Our field scientists spend a lot of time outdoors and get to see a lot of different animals. Listed below are the four species they work with exclusively for our research. They have 30+ years of combined experience studying rodent behaviors and lifestyles.
Deer mice are common in Wisconsin, especially in rural areas, animal barns, farms, wooded lots and near wood piles. Adult deer mice are easily recognizable by their striking orange fur and white underbelly. Their name comes from their coat similarity to the white-tailed deer and from their magnificent jumping ability.
House mice are commonly seen inside of houses and garages, but are also found outside in the yard or around wood piles. They are grey with large ears and pointed faces. The mice themselves are quite shy, but often leave behind an incriminating trail of chew marks and droppings.
Norway rats are avid diggers and can make short work of a shed, chicken coop, or garage foundation with their immense tunnel systems. Rats avoid contact with people so you are not likely to see one; however, if you notice fresh burrow holes and bags of animal feed chewed open, it might be time to give us a call.

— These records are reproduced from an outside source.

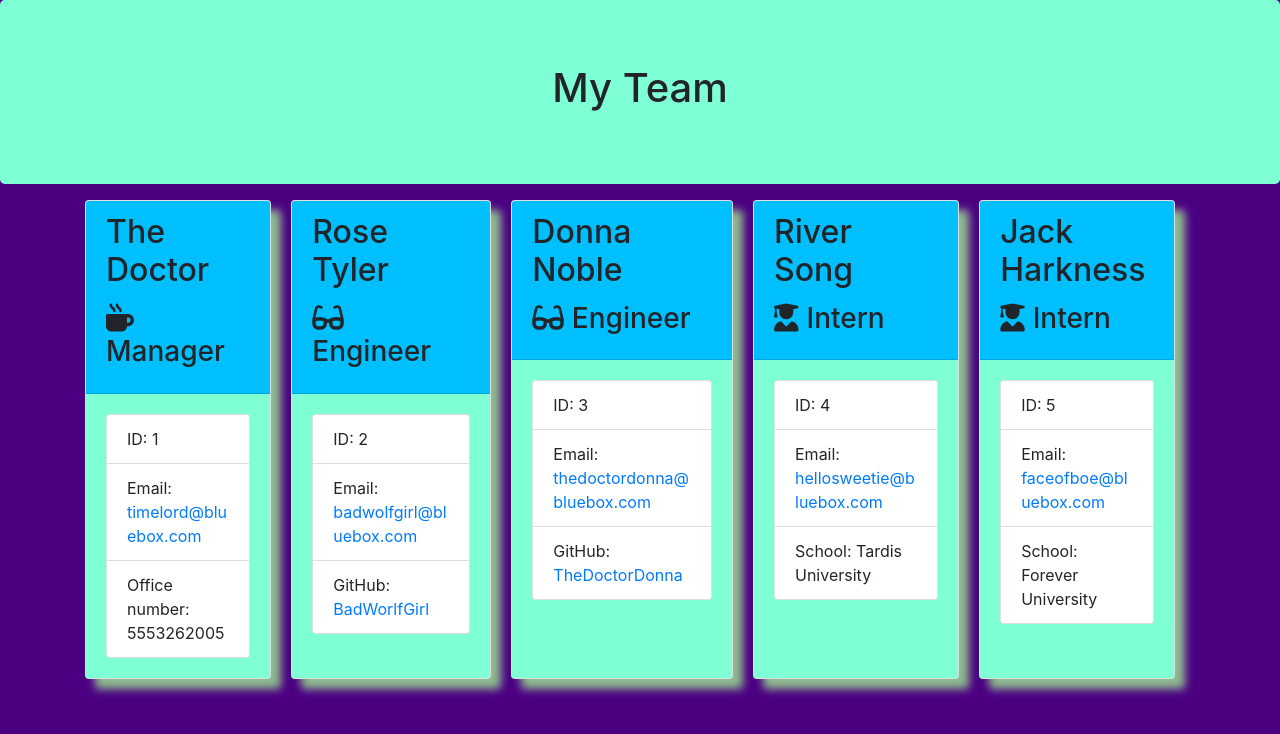
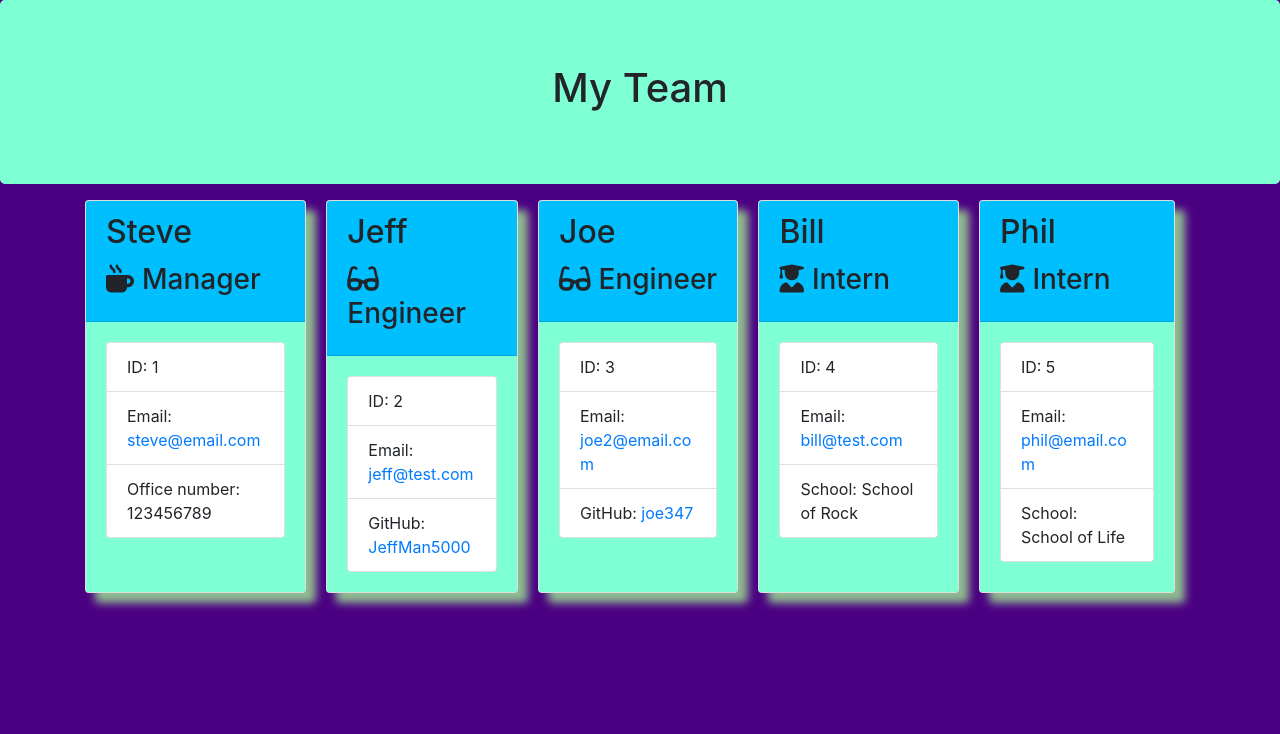
Before and after one commit to CalebParris/Employee-Team-Generator, a website: page output/team.html in a window 1280 px wide. Drawn offline with nearby package versions, Linux system fonts and the light colour scheme.

```diff
--- a/output/team.html
+++ b/output/team.html
@@ -25,62 +25,62 @@
             <div class="team-area col-12 d-flex justify-content-center">
                 <div class="card employee-card">
     <div class="card-header">
-        <h2 class="card-title">The Doctor</h2>
+        <h2 class="card-title">Steve</h2>
         <h3 class="card-title"><i class="fas fa-mug-hot mr-2"></i>Manager</h3>
     </div>
     <div class="card-body">
         <ul class="list-group">
             <li class="list-group-item">ID: 1</li>
-            <li class="list-group-item">Email: <a href="mailto:timelord@bluebox.com">timelord@bluebox.com</a></li>
-            <li class="list-group-item">Office number: 5553262005</li>
+            <li class="list-group-item">Email: <a href="mailto:steve@email.com">steve@email.com</a></li>
+            <li class="list-group-item">Office number: 123456789</li>
         </ul>
     </div>
 </div><div class="card employee-card">
     <div class="card-header">
-        <h2 class="card-title">Rose Tyler</h2>
+        <h2 class="card-title">Jeff</h2>
         <h3 class="card-title"><i class="fas fa-glasses mr-2"></i>Engineer</h3>
     </div>
     <div class="card-body">
         <ul class="list-group">
             <li class="list-group-item">ID: 2</li>
-            <li class="list-group-item">Email: <a href="mailto:badwolfgirl@bluebox.com">badwolfgirl@bluebox.com</a></li>
-            <li class="list-group-item">GitHub: <a href="https://github.com/BadWorlfGirl" target="_blank" rel="noopener noreferrer">BadWorlfGirl</a></li>
+            <li class="list-group-item">Email: <a href="mailto:jeff@test.com">jeff@test.com</a></li>
+            <li class="list-group-item">GitHub: <a href="https://github.com/JeffMan5000" target="_blank" rel="noopener noreferrer">JeffMan5000</a></li>
         </ul>
     </div>
 </div><div class="card employee-card">
     <div class="card-header">
-        <h2 class="card-title">Donna Noble</h2>
+        <h2 class="card-title">Joe</h2>
         <h3 class="card-title"><i class="fas fa-glasses mr-2"></i>Engineer</h3>
     </div>
     <div class="card-body">
         <ul class="list-group">
             <li class="list-group-item">ID: 3</li>
-            <li class="list-group-item">Email: <a href="mailto:thedoctordonna@bluebox.com">thedoctordonna@bluebox.com</a></li>
-            <li class="list-group-item">GitHub: <a href="https://github.com/TheDoctorDonna" target="_blank" rel="noopener noreferrer">TheDoctorDonna</a></li>
+            <li class="list-group-item">Email: <a href="mailto:joe2@email.com">joe2@email.com</a></li>
+            <li class="list-group-item">GitHub: <a href="https://github.com/joe347" target="_blank" rel="noopener noreferrer">joe347</a></li>
         </ul>
     </div>
 </div><div class="card employee-card">
     <div class="card-header">
-        <h2 class="card-title">River Song</h2>
+        <h2 class="card-title">Bill</h2>
         <h3 class="card-title"><i class="fas fa-user-graduate mr-2"></i>Intern</h3>
     </div>
     <div class="card-body">
         <ul class="list-group">
             <li class="list-group-item">ID: 4</li>
-            <li class="list-group-item">Email: <a href="mailto:hellosweetie@bluebox.com">hellosweetie@bluebox.com</a></li>
-            <li class="list-group-item">School: Tardis University</li>
+            <li class="list-group-item">Email: <a href="mailto:bill@test.com">bill@test.com</a></li>
+            <li class="list-group-item">School: School of Rock</li>
         </ul>
     </div>
 </div><div class="card employee-card">
     <div class="card-header">
-        <h2 class="card-title">Jack Harkness</h2>
+        <h2 class="card-title">Phil</h2>
         <h3 class="card-title"><i class="fas fa-user-graduate mr-2"></i>Intern</h3>
     </div>
     <div class="card-body">
         <ul class="list-group">
             <li class="list-group-item">ID: 5</li>
-            <li class="list-group-item">Email: <a href="mailto:faceofboe@bluebox.com">faceofboe@bluebox.com</a></li>
-            <li class="list-group-item">School: Forever University</li>
+            <li class="list-group-item">Email: <a href="mailto:phil@email.com">phil@email.com</a></li>
+            <li class="list-group-item">School: School of Life</li>
         </ul>
     </div>
 </div>
```
Also changed, not shown: README.md, assets/images/Team-Generator-HTML.png (deleted), assets/images/Team-Generator-Node.png (deleted), assets/images/team_generator_1.png (added), assets/images/team_generator_2.png (added), assets/images/team_generator_3.png (added).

Several species of voles are found throughout the state of Wisconsin. They are often confused for mice due to the similar size and coloration, but two distinguishing features are their short tails and flattened ears. Voles are infamous for their destruction of plants in the garden and tunneling around the yard.